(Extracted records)
^^^^

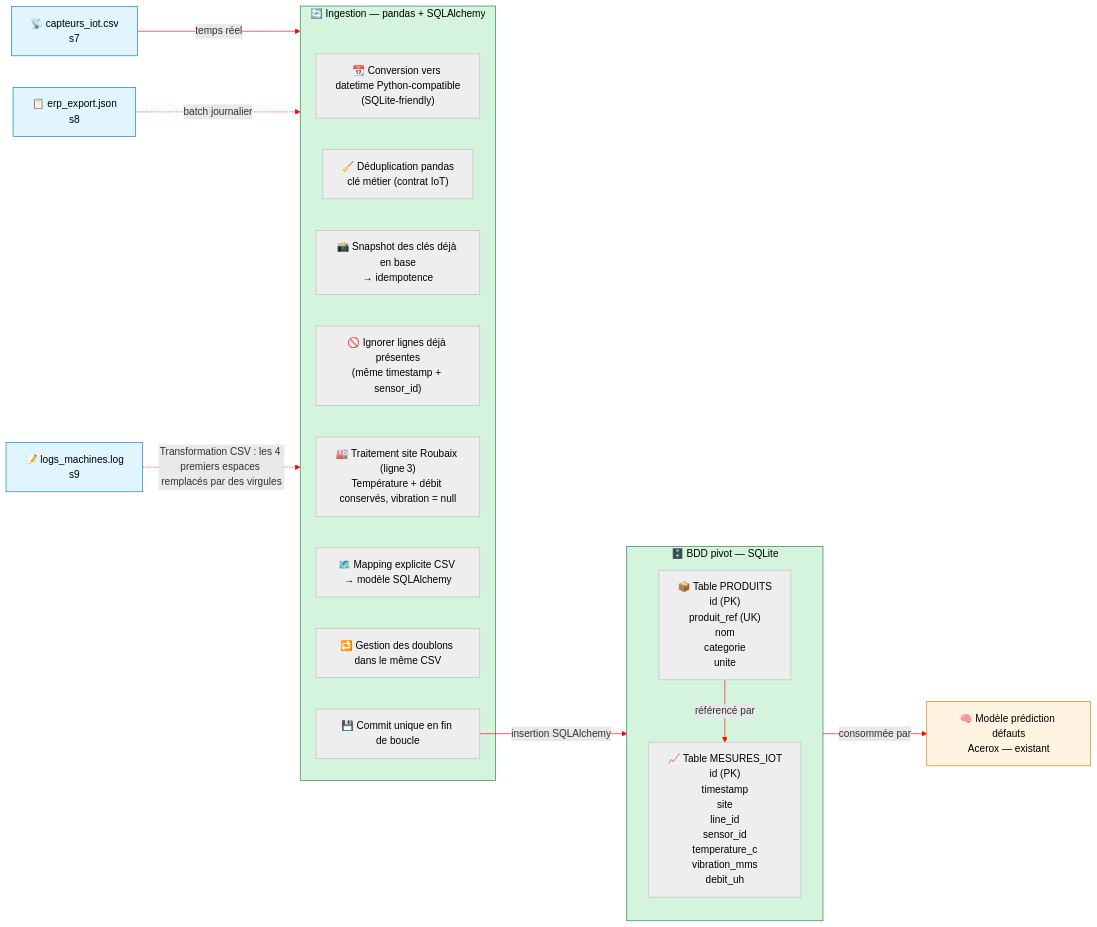
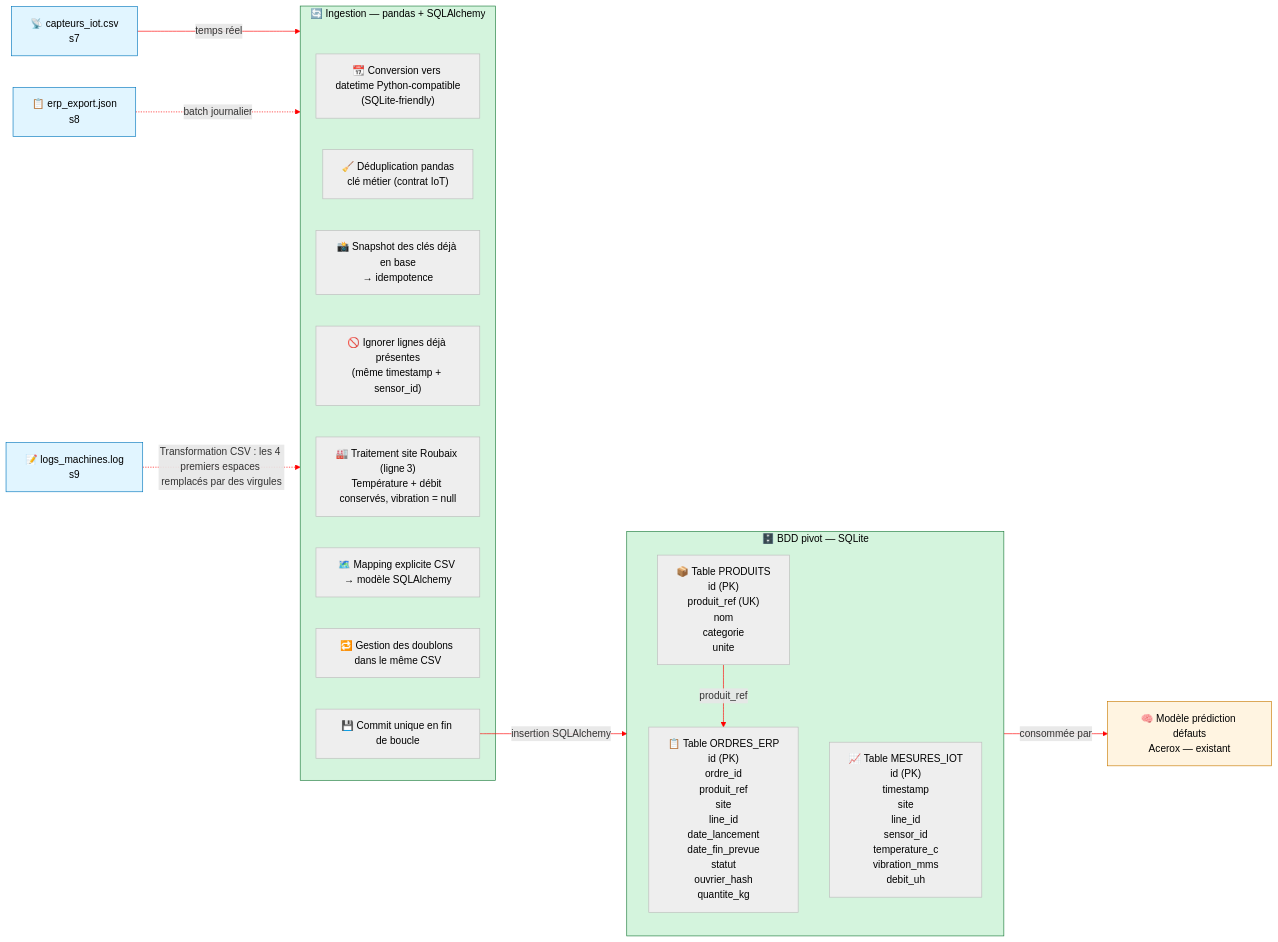
One commit to userZku/M3-B2-acerox-theo-romain changed the first of 2 diagrams in README.md. Above: the diagram before and after it, drawn with Mermaid. The commit also changed other lines of this file and 1 other file, not shown here.

Commit message:
docs(docs) modification du README et du decision.md suite à la prise en compte de la source ERP - Co-authored-by:Théo

````diff
--- a/README.md
+++ b/README.md
@@ -11,56 +11,57 @@
 ```mermaid
 %%{init: {
   "themeVariables": {
     "background": "#0176D3",
     "edgeColor": "#ff0000",
     "lineColor": "#ff0000",
     "arrowheadColor": "#ff0000",
     "edgeStrokeWidth": 5
   }
 }}%%
 flowchart LR
     %% Sources
     SRC1["📡 capteurs_iot.csv<br>s7"]
     SRC2["📋 erp_export.json<br>s8"]
     SRC3["📝 logs_machines.log<br>s9"]
 
     %% Ingestion détaillée
     subgraph INGEST["🔄 Ingestion — pandas + SQLAlchemy"]
         STEP1["📆 Conversion vers datetime Python-compatible<br/>(SQLite-friendly)"]
         STEP2["🧹 Déduplication pandas<br/>clé métier (contrat IoT)"]
         STEP3["📸 Snapshot des clés déjà en base<br/>→ idempotence"]
         STEP4["🚫 Ignorer lignes déjà présentes<br/>(même timestamp + sensor_id)"]
         STEP5["🏭 Traitement site Roubaix (ligne 3)<br/>Température + débit conservés, vibration = null"]
         STEP6["🗺️ Mapping explicite CSV → modèle SQLAlchemy"]
         STEP7["🔁 Gestion des doublons dans le même CSV"]
         STEP8["💾 Commit unique en fin de boucle"]
     end
 
     %% Stockage détaillé
     subgraph BDD["🗄️ BDD pivot — SQLite"]
         PRODUITS["📦 Table PRODUITS<br/>id (PK)<br/>produit_ref (UK)<br/>nom<br/>categorie<br/>unite"]
         MESURES["📈 Table MESURES_IOT<br/>id (PK)<br/>timestamp<br/>site<br/>line_id<br/>sensor_id<br/>temperature_c<br/>vibration_mms<br/>debit_uh"]
+         ORDRES["📋 Table ORDRES_ERP<br/>id (PK)<br/>ordre_id<br/>produit_ref<br/>site<br/>line_id<br/>date_lancement<br/>date_fin_prevue<br/>statut<br/>ouvrier_hash<br/>quantite_kg"]
     end
 
     %% Modèle existant
     MODEL[🧠 Modèle prédiction défauts<br/>Acerox — existant]
 
     %% Liens
     SRC1 -->|temps réel| INGEST
     SRC2 -.->|batch journalier| INGEST
     SRC3 -.->|Transformation CSV : les 4 premiers espaces remplacés par des virgules| INGEST
     STEP8 -->|insertion SQLAlchemy| BDD
-    PRODUITS -->|référencé par| MESURES
+      PRODUITS -->|produit_ref| ORDRES
     BDD -->|consommée par| MODEL
 
     %% Styles
     classDef source fill:#e1f5ff,stroke:#0277bd,color:#000000
     classDef modele fill:#fff4e1,stroke:#c97a00,color:#000000
     classDef B2 fill:#d4f4dd,stroke:#1a7a3a,color:#000000
     classDef ETAPE fill:#eeeeee,stroke:#bcbcbc,color:#000000
     class SRC1,SRC2,SRC3 source
     class BDD B2
     class INGEST B2
-    class STEP1,STEP2,STEP3,STEP4,STEP5,STEP6,STEP7,STEP8,PRODUITS,MESURES ETAPE
+   class STEP1,STEP2,STEP3,STEP4,STEP5,STEP6,STEP7,STEP8,PRODUITS,MESURES,ORDRES ETAPE
     class MODEL modele
 ```
````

^^^^

What the exercise asks:
Exactly as written, give the entries above again, with no images.

Exercise response:
One commit to userZku/M3-B2-acerox-theo-romain changed the first of 2 diagrams in README.md. Above: the diagram before and after it, drawn with Mermaid. The commit also changed other lines of this file and 1 other file, not shown here.

Commit message:
docs(docs) modification du README et du decision.md suite à la prise en compte de la source ERP - Co-authored-by:Théo

````diff
--- a/README.md
+++ b/README.md
@@ -11,56 +11,57 @@
 ```mermaid
 %%{init: {
   "themeVariables": {
     "background": "#0176D3",
     "edgeColor": "#ff0000",
     "lineColor": "#ff0000",
     "arrowheadColor": "#ff0000",
     "edgeStrokeWidth": 5
   }
 }}%%
 flowchart LR
     %% Sources
     SRC1["📡 capteurs_iot.csv<br>s7"]
     SRC2["📋 erp_export.json<br>s8"]
     SRC3["📝 logs_machines.log<br>s9"]
 
     %% Ingestion détaillée
     subgraph INGEST["🔄 Ingestion — pandas + SQLAlchemy"]
         STEP1["📆 Conversion vers datetime Python-compatible<br/>(SQLite-friendly)"]
         STEP2["🧹 Déduplication pandas<br/>clé métier (contrat IoT)"]
         STEP3["📸 Snapshot des clés déjà en base<br/>→ idempotence"]
         STEP4["🚫 Ignorer lignes déjà présentes<br/>(même timestamp + sensor_id)"]
         STEP5["🏭 Traitement site Roubaix (ligne 3)<br/>Température + débit conservés, vibration = null"]
         STEP6["🗺️ Mapping explicite CSV → modèle SQLAlchemy"]
         STEP7["🔁 Gestion des doublons dans le même CSV"]
         STEP8["💾 Commit unique en fin de boucle"]
     end
 
     %% Stockage détaillé
     subgraph BDD["🗄️ BDD pivot — SQLite"]
         PRODUITS["📦 Table PRODUITS<br/>id (PK)<br/>produit_ref (UK)<br/>nom<br/>categorie<br/>unite"]
         MESURES["📈 Table MESURES_IOT<br/>id (PK)<br/>timestamp<br/>site<br/>line_id<br/>sensor_id<br/>temperature_c<br/>vibration_mms<br/>debit_uh"]
+         ORDRES["📋 Table ORDRES_ERP<br/>id (PK)<br/>ordre_id<br/>produit_ref<br/>site<br/>line_id<br/>date_lancement<br/>date_fin_prevue<br/>statut<br/>ouvrier_hash<br/>quantite_kg"]
     end
 
     %% Modèle existant
     MODEL[🧠 Modèle prédiction défauts<br/>Acerox — existant]
 
     %% Liens
     SRC1 -->|temps réel| INGEST
     SRC2 -.->|batch journalier| INGEST
     SRC3 -.->|Transformation CSV : les 4 premiers espaces remplacés par des virgules| INGEST
     STEP8 -->|insertion SQLAlchemy| BDD
-    PRODUITS -->|référencé par| MESURES
+      PRODUITS -->|produit_ref| ORDRES
     BDD -->|consommée par| MODEL
 
     %% Styles
     classDef source fill:#e1f5ff,stroke:#0277bd,color:#000000
     classDef modele fill:#fff4e1,stroke:#c97a00,color:#000000
     classDef B2 fill:#d4f4dd,stroke:#1a7a3a,color:#000000
     classDef ETAPE fill:#eeeeee,stroke:#bcbcbc,color:#000000
     class SRC1,SRC2,SRC3 source
     class BDD B2
     class INGEST B2
-    class STEP1,STEP2,STEP3,STEP4,STEP5,STEP6,STEP7,STEP8,PRODUITS,MESURES ETAPE
+   class STEP1,STEP2,STEP3,STEP4,STEP5,STEP6,STEP7,STEP8,PRODUITS,MESURES,ORDRES ETAPE
     class MODEL modele
 ```
````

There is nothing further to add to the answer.